If passed, New York would join eighteen other states – including New Jersey and Connecticut -- and the District of Columbia in allowing patients with cancer, multiple sclerosis, HIV/AIDS and other serious illnesses to access to medical marijuana under the supervision of their healthcare provider. The entire program, including the registration of patients and the licensing of producers and dispensaries, would be subject to strict state regulation and oversight.

As a father and grandfather, I appreciate the feelings of those Newtown, Connecticut, parents who don't want the gruesome crime-scene photos of last December's massacre released. But it is now imperative that the people of the United States and especially the Congress face up to the horrible realities resulting from the nation's cavalier attitude toward assault weapons.

If we are to prevent future Newtown massacres, we need – as a country – to study what actually happens to human beings when they are subjected to the violence of these powerful weapons. Yet, viewing these awful photos is equally necessary if we – as a nation – decide to place some twisted notion of what the Framers intended in the Second Amendment over the bodies of these 20 first-graders and the many other victims from mass killings.

On April 25th the George W. Bush Presidential Library and Museum and General Rehabilitation Project will be dedicated in Dallas, Texas.
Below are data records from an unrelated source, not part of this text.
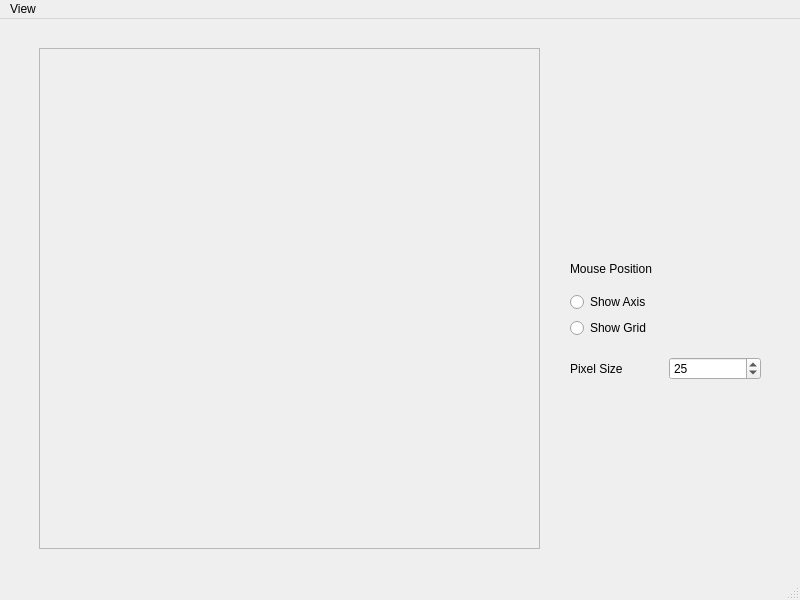
The window that Computer Graphics/Assignment 1/Draw_final/mainwindow.ui (CubixPro/BCSE-III-Assignments) describes before a commit, drawn with Qt 5.
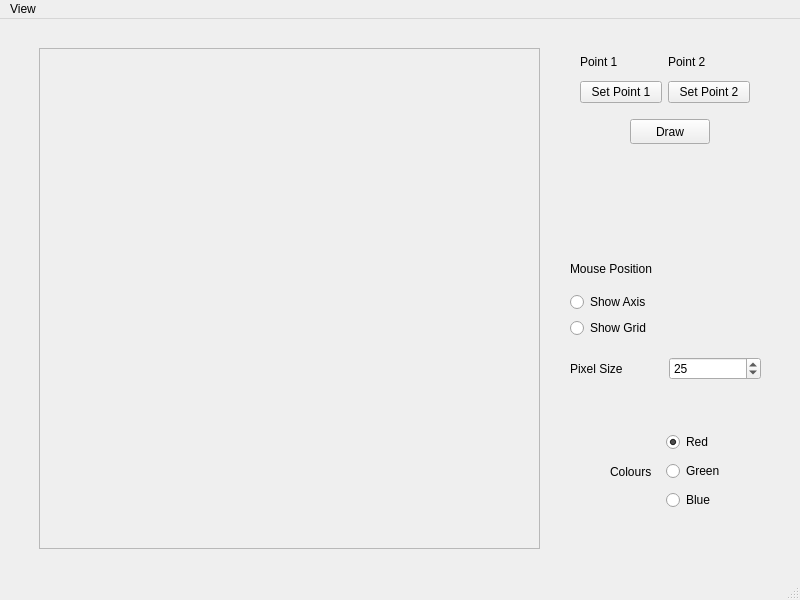
The same window after the commit. Custom widgets are drawn as their Qt base class.

Commit message: Added colour feature

The edit to the form file:
```diff
--- a/Computer Graphics/Assignment 1/Draw_final/mainwindow.ui
+++ b/Computer Graphics/Assignment 1/Draw_final/mainwindow.ui
@@ -56,7 +56,7 @@
      </item>
     </layout>
    </widget>
-   <widget class="QWidget" name="">
+   <widget class="QWidget" name="layoutWidget">
     <property name="geometry">
      <rect>
       <x>570</x>
@@ -113,6 +113,114 @@
      </item>
     </layout>
    </widget>
+   <widget class="QPushButton" name="pushButton_3">
+    <property name="geometry">
+     <rect>
+      <x>630</x>
+      <y>100</y>
+      <width>80</width>
+      <height>25</height>
+     </rect>
+    </property>
+    <property name="text">
+     <string>Draw</string>
+    </property>
+   </widget>
+   <widget class="QWidget" name="layoutWidget">
+    <property name="geometry">
+     <rect>
+      <x>580</x>
+      <y>30</y>
+      <width>170</width>
+      <height>54</height>
+     </rect>
+    </property>
+    <layout class="QVBoxLayout" name="verticalLayout_3">
+     <item>
+      <layout class="QHBoxLayout" name="horizontalLayout_4">
+       <item>
+        <widget class="QLabel" name="label_1">
+         <property name="text">
+          <string>Point 1</string>
+         </property>
+        </widget>
+       </item>
+       <item>
+        <widget class="QLabel" name="label_2">
+         <property name="text">
+          <string>Point 2</string>
+         </property>
+        </widget>
+       </item>
+      </layout>
+     </item>
+     <item>
+      <layout class="QHBoxLayout" name="horizontalLayout_5">
+       <item>
+        <widget class="QPushButton" name="pushButton_2">
+         <property name="text">
+          <string>Set Point 1</string>
+         </property>
+        </widget>
+       </item>
+       <item>
+        <widget class="QPushButton" name="pushButton">
+         <property name="text">
+          <string>Set Point 2</string>
+         </property>
+        </widget>
+       </item>
+      </layout>
+     </item>
+    </layout>
+   </widget>
+   <widget class="QWidget" name="">
+    <property name="geometry">
+     <rect>
+      <x>610</x>
+      <y>410</y>
+      <width>115</width>
+      <height>85</height>
+     </rect>
+    </property>
+    <layout class="QHBoxLayout" name="horizontalLayout">
+     <item>
+      <widget class="QLabel" name="label_3">
+       <property name="text">
+        <string>Colours</string>
+       </property>
+      </widget>
+     </item>
+     <item>
+      <layout class="QVBoxLayout" name="verticalLayout_4">
+       <item>
+        <widget class="QRadioButton" name="radioButton_3">
+         <property name="text">
+          <string>Red</string>
+         </property>
+         <property name="checked">
+          <bool>true</bool>
+         </property>
+        </widget>
+       </item>
+       <item>
+        <widget class="QRadioButton" name="radioButton_4">
+         <property name="text">
+          <string>Green</string>
+         </property>
+        </widget>
+       </item>
+       <item>
+        <widget class="QRadioButton" name="radioButton_5">
+         <property name="text">
+          <string>Blue</string>
+         </property>
+        </widget>
+       </item>
+      </layout>
+     </item>
+    </layout>
+   </widget>
   </widget>
   <widget class="QMenuBar" name="menubar">
    <property name="geometry">
```
Left out of the diff: 2 changed lines with no effect on the pictures. The commit also changes 4 other files.
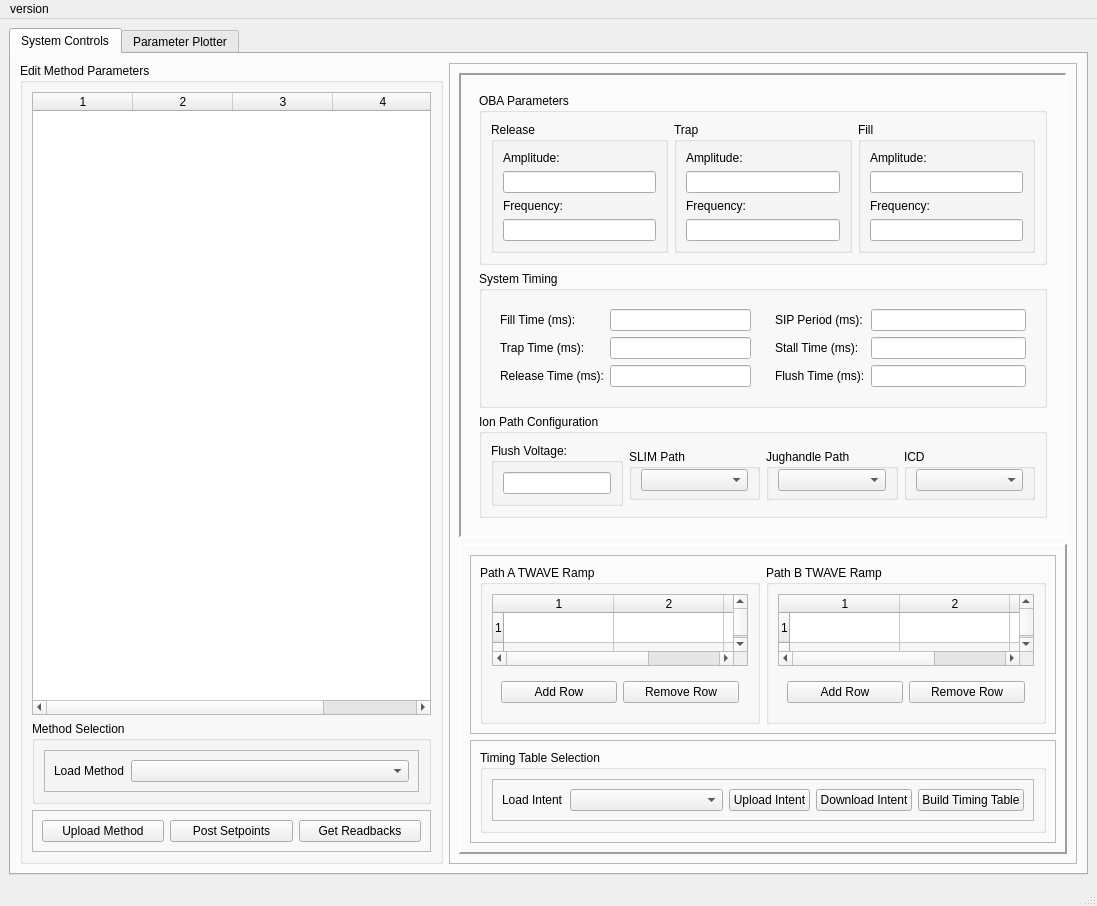
The window that DaytonaIPhaseControls/gui/gui.ui (mikeypancakes/Daytona-I-Phase-Controls) describes before a commit, drawn with Qt 5.
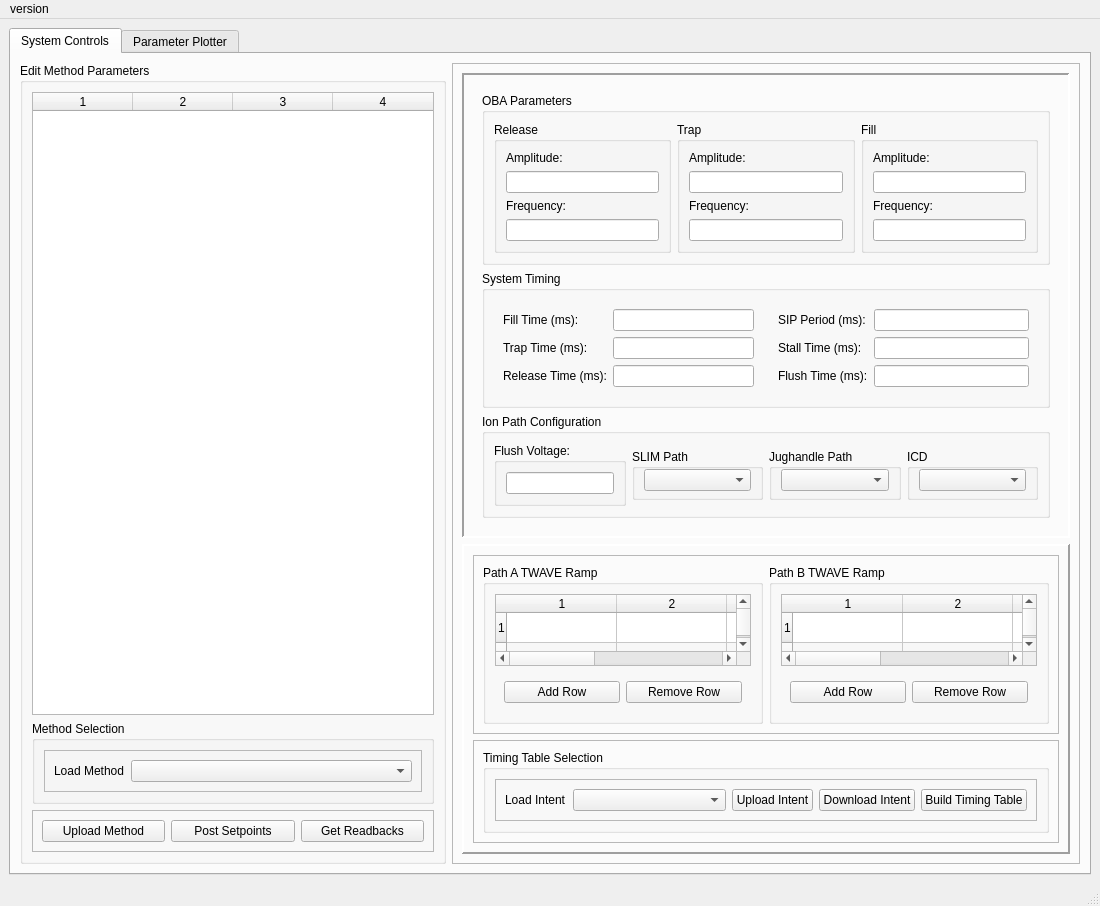
The same window after the commit. Custom widgets are drawn as their Qt base class.

Commit message: 03MAR2026 Wish I made more progress, but Im sleepy. Got halfway through the plotter widget and updated readback columns. Added two default methods.

What changed in the file:
```diff
--- a/DaytonaIPhaseControls/gui/gui.ui
+++ b/DaytonaIPhaseControls/gui/gui.ui
@@ -6,8 +6,8 @@
    <rect>
     <x>0</x>
     <y>0</y>
-    <width>1086</width>
-    <height>904</height>
+    <width>1100</width>
+    <height>876</height>
    </rect>
   </property>
   <property name="windowTitle">
@@ -705,7 +705,7 @@
                        <number>4</number>
                       </property>
                       <property name="columnCount">
-                       <number>3</number>
+                       <number>5</number>
                       </property>
                       <attribute name="horizontalHeaderCascadingSectionResizes">
                        <bool>true</bool>
@@ -735,6 +735,8 @@
                       <column/>
                       <column/>
                       <column/>
+                      <column/>
+                      <column/>
                      </widget>
                     </item>
                     <item>
@@ -805,7 +807,7 @@
                        <number>4</number>
                       </property>
                       <property name="columnCount">
-                       <number>3</number>
+                       <number>5</number>
                       </property>
                       <attribute name="horizontalHeaderCascadingSectionResizes">
                        <bool>true</bool>
@@ -835,6 +837,8 @@
                       <column/>
                       <column/>
                       <column/>
+                      <column/>
+                      <column/>
                      </widget>
                     </item>
                     <item>
@@ -1210,7 +1214,7 @@
     <rect>
      <x>0</x>
      <y>0</y>
-     <width>1086</width>
+     <width>1100</width>
      <height>21</height>
     </rect>
    </property>
```
The commit also changes 7 other files.
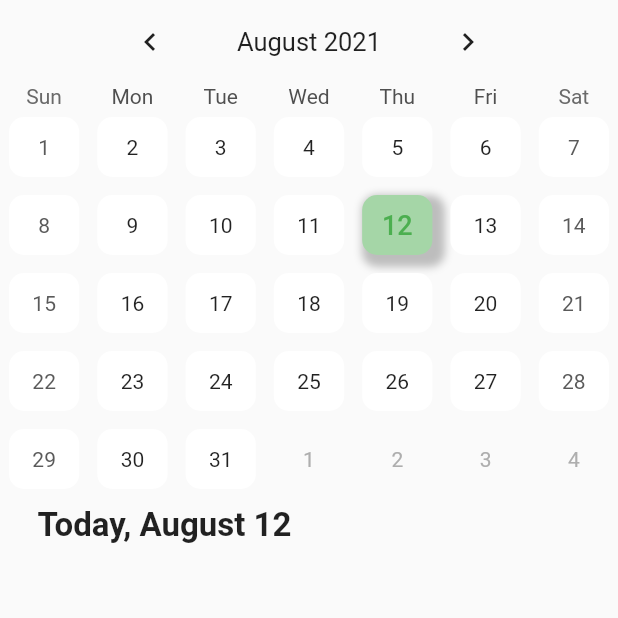
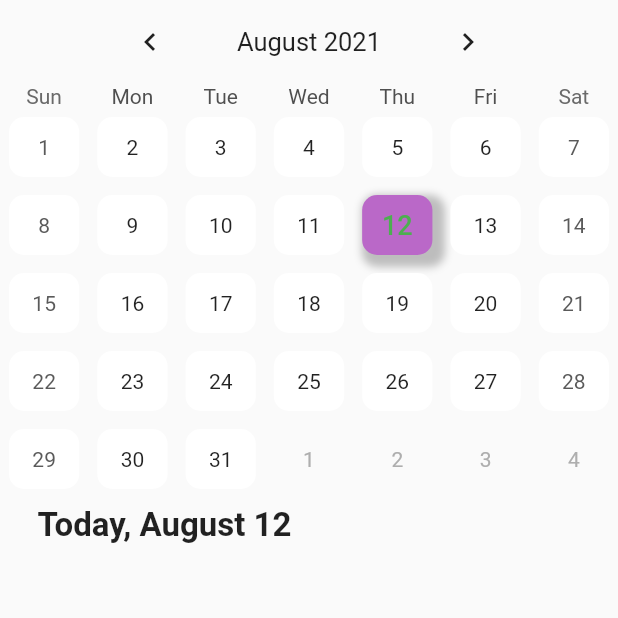
Before and after one commit to ch-monish/SchoolApp, a Flutter app: the Actualcalender screen opened by its route, on a phone screen of 412 x 824 dp, the top half of it. Run offline on Flutter 3.47's test engine with Material 2 defaults, Android fonts, the light colour scheme and no system bars; drawn by our look-alikes of table_calendar; our stand-ins replace carousel_slider, country_code_picker, percent_indicator; statements that could not run were skipped.

Commit message:
updated anouncement

```diff
--- a/lib/classes/event.dart
+++ b/lib/classes/event.dart
@@ -1,8 +1,12 @@
 import 'package:flutter/foundation.dart';
+import 'package:flutter/material.dart';
 
 class Event {
   // final DateTime date;
   final String Title;
+  // final DateFormat formatter = DateFormat('yyyy-MM-dd');
+  final DateTime starttime;
+  final DateTime endtime;
 
-  Event(@required this.Title);
+  Event(@required this.Title, this.starttime, this.endtime);
 }
--- a/lib/main.dart
+++ b/lib/main.dart
@@ -16,6 +16,7 @@ import 'package:schoolapp/pages/payment/paymentcontents.dart';
 import 'package:schoolapp/pages/payment/payment.dart';
 import 'package:schoolapp/pages/payment/paymentaccreditation.dart';
 import 'package:schoolapp/pages/payment/paymentmethod.dart';
+import 'package:schoolapp/pages/dayview.dart';
 
 void main() => runApp(MaterialApp(
       home: Chooseuser(),
@@ -38,5 +39,6 @@ void main() => runApp(MaterialApp(
         '/payment': (context) => Payment(),
         '/paymentaccreditation': (context) => Paymentaccreditation(),
         '/paymentmethod': (context) => Paymentmethod(),
+        '/dayview': (context) => Dayview(),
       },
     ));
--- a/lib/pages/actualcalender.dart
+++ b/lib/pages/actualcalender.dart
@@ -13,6 +13,7 @@ class _ActualcalenderState extends State<Actualcalender> {
   late Map<DateTime, List<Event>> selectedEvents;
   DateTime focusedday = DateTime.now();
   DateTime selectedday = DateTime.now();
+  String datestring = "";
   List<String> months = [
     'January',
     'February',
@@ -27,11 +28,27 @@ class _ActualcalenderState extends State<Actualcalender> {
     'November',
     'December'
   ];
+  List<String> week = [
+    '',
+    'Monday',
+    'Tuesday',
+    'Wednesday',
+    'Thursday',
+    'Friday',
+    'Saturday',
+    "Sunday"
+  ];
+
   @override
   void initState() {
     selectedEvents = {};
+    selectedEvents[selectedday] = [
+      Event("Event1-title conference ", DateTime(2021, 08, 5, 15, 30),
+          DateTime(2021, 08, 5, 16, 00)),
+      Event("event title Exam", DateTime(2021, 08, 5, 16, 30),
+          DateTime(2021, 08, 5, 18, 00))
+    ];
     super.initState();
-    selectedEvents[selectedday] = [Event("title1"), Event("title2")];
   }
 
   List<Event> _getEventsfromDay(DateTime date) {
@@ -62,13 +79,13 @@ class _ActualcalenderState extends State<Actualcalender> {
                 eventLoader: _getEventsfromDay,
                 calendarStyle: CalendarStyle(
                     markerDecoration: BoxDecoration(
-                      color: Colors.blue,
+                      color: Colors.blue[500],
                       shape: BoxShape.rectangle,
                       borderRadius: BorderRadius.circular(50.0),
                     ),
                     isTodayHighlighted: true,
                     selectedDecoration: BoxDecoration(
-                        color: Colors.green[200],
+                        color: Colors.purple[300],
                         shape: BoxShape.rectangle,
                         borderRadius: BorderRadius.circular(10),
                         boxShadow: [
@@ -119,23 +136,39 @@ class _ActualcalenderState extends State<Actualcalender> {
                   setState(() {
                     selectedday = selectday;
                     focusedday = focusday;
+                    // selectedEvents[selectedday] = [
+                    //   Event("title1"),
+                    //   Event("title2 on " + selectedday.day.toString() + "th"),
+                    //   Event("title3"),
+                    //   Event("title4"),
+                    //   Event("title5"),
+                    //   Event("title6"),
+                    //   Event("title7"),
+                    //   Event("title8"),
+                    //   Event("title9"),
+                    //   Event("title10"),
+                    //   Event("title11"),
+                    // ];
+
                     selectedEvents[selectedday] = [
-                      Event("title1"),
-                      Event("title2 on " + selectedday.day.toString() + "th"),
-                      Event("title3"),
-                      Event("title4"),
-                      Event("title5"),
-                      Event("title6"),
-                      Event("title7"),
-                      Event("title8"),
-                      Event("title9"),
-                      Event("title10"),
-                      Event("title11"),
+                      Event(
+                          "Event1-title conference ",
+                          DateTime(2021, 08, 5, 15, 30),
+                          DateTime(2021, 08, 5, 16, 00)),
+                      Event("event title Exam", DateTime(2021, 08, 5, 16, 30),
+                          DateTime(2021, 08, 5, 18, 00))
                     ];
                   });
                 },
               ),
-              Container(
+              InkWell(
+                onTap: () {
+                  print("clicked to");
+
+                  Navigator.pushNamed(context, '/dayview',
+                      arguments: selectedday);
+                },
+                child: Container(
                   alignment: Alignment.centerLeft,
                   padding: EdgeInsets.fromLTRB(25, 5, 0, 10),
                   child: Text(
@@ -155,30 +188,96 @@ class _ActualcalenderState extends State<Actualcalender> {
                                       " " +
                                       selectedday.day.toString()
                                   : "" +
+                                      week[selectedday.weekday.toInt()] +
+                                      "," +
                                       months[selectedday.month.toInt() - 1] +
                                       " " +
                                       selectedday.day.toString(),
                       style:
                           TextStyle(fontSize: 22, fontWeight: FontWeight.w600)),
                 ),
-              ..._getEventsfromDay(selectedday).map((Event event) => Container(
-                    height: 40,
+              ),
+              ..._getEventsfromDay(selectedday).map(
+                (Event event) => Container(
+                  height: 70,
                   width: MediaQuery.of(context).size.width * (0.9),
                   margin: EdgeInsets.fromLTRB(0, 0, 0, 5),
+                  // color: Colors.blue[400],
+                  // decoration: BoxDecoration(
+                  //     shape: BoxShape.rectangle,
+                  //     borderRadius: BorderRadius.all(Radius.circular(10))),
+                  child: Row(
+                      //     title: Container(
+                      //   alignment: Alignment.topLeft,
+                      //   height: 60,
+                      //   color: Colors.red,
+                      //   child: Text(
+                      //       event.Title + event.starttime.minute.toString(),
+                      //       style: TextStyle(
+                      //           fontSize: 18,
+                      //           fontWeight: FontWeight.w500,
+                      //           color: Colors.white)),
+                      // )
+                      children: [
+                        Container(
+                          padding: EdgeInsets.only(top: 9, left: 4),
+                          alignment: Alignment.topLeft,
+                          child: Text(
+                              event.starttime.hour.toString() +
+                                  ":" +
+                                  event.starttime.minute.toString(),
+                              style: TextStyle(
+                                  fontWeight: FontWeight.w500,
+                                  color: Colors.black38)),
+                        ),
+                        SizedBox(width: 5),
+                        Container(
                           decoration: BoxDecoration(
-                        color: Colors.blue[400],
+                            color: Colors.blue[200],
                             shape: BoxShape.rectangle,
-                        borderRadius: BorderRadius.all(Radius.circular(10))),
-                    child: ListTile(
-                        title: Container(
-                      alignment: Alignment.topLeft,
+                            borderRadius: BorderRadius.circular(15),
+                          ),
+                          child: Row(
+                            children: [
+                              Container(
+                                  alignment: Alignment.centerLeft,
+                                  padding: EdgeInsets.only(left: 10),
+                                  width: 200,
+                                  // color: Colors.red,
+                                  height: 160,
                                   child: Text(event.Title,
                                       style: TextStyle(
-                              fontSize: 18,
-                              fontWeight: FontWeight.w500,
-                              color: Colors.white)),
-                    )),
+                                          fontWeight: FontWeight.w500))),
+                              Container(
+                                  alignment: Alignment.center,
+                                  padding: EdgeInsets.only(left: 3),
+                                  width: 70,
+                                  // color: Colors.green,
+                                  height: 120,
+                                  child: Column(
+                                    mainAxisAlignment: MainAxisAlignment.center,
+                                    children: [
+                                      Text(
+                                          event.starttime.hour.toString() +
+                                              ":" +
+                                              event.starttime.minute.toString(),
+                                          style: TextStyle(
+                                              fontWeight: FontWeight.w400)),
+                                      Text(
+                                          "-" +
+                                              event.endtime.hour.toString() +
+                                              ":" +
+                                              event.endtime.minute.toString(),
+                                          style: TextStyle(
+                                              fontWeight: FontWeight.w400)),
+                                    ],
                                   ))
+                            ],
+                          ),
+                        ),
+                      ]),
+                ),
+              )
             ],
           ),
         ),
--- a/lib/pages/payment/feepayment.dart
+++ b/lib/pages/payment/feepayment.dart
@@ -1,6 +1,5 @@
 import 'package:flutter/material.dart';
 import 'package:flutter/rendering.dart';
-import 'package:schoolapp/pages/payment/paymentcontents.dart';
 
 class Feepayment extends StatefulWidget {
   Feepayment({Key? key}) : super(key: key);
--- a/pubspec.yaml
+++ b/pubspec.yaml
@@ -33,6 +33,7 @@ dependencies:
   country_code_picker: ^2.0.2
   modal_bottom_sheet: ^2.0.0
   table_calendar: ^3.0.1
+  flutter_local_notifications: ^8.1.0
 dev_dependencies:
   flutter_test:
     sdk: flutter
```
Also changed, not shown: lib/classes/attendancerecords.dart (added, +11 -0 lines), lib/pages/dayview.dart (added, +294 -0 lines), lib/pages/payment/payment.dart (line endings or trailing spaces), pubspec.lock, 2 other files. Lines whose indentation alone changed are shown as unchanged.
It takes up 23 acres at Southern Methodist University, 23 acres that neither humanity nor any other species may ever reclaim for anything decent or good.

I'll be there, joining in the people's response with those who fear that this library will amount to a Lie Bury.

"The Bush Center's surrounding native Texas landscape," the center's PR office says, "including trees from the Bush family's Prairie Chapel Ranch in Crawford, Texas, continues President and Mrs. Bush's longstanding commitment to land and water conservation and energy efficiency."

Injustice often operates in secret ways. This has certainly been the case with predatory prison phone rates. But after nearly a decade of advocacy from public interest and civil rights groups, meaningful change is in sight.

In 2003, inmates and their families presented the Wright Petition, which asked the Federal Communications Commission to regulate prison phone rates. The FCC failed to act, so in 2007 the Wright Petitioners submitted an alternate proposal. Last December, the FCC finally invited the public to weigh in.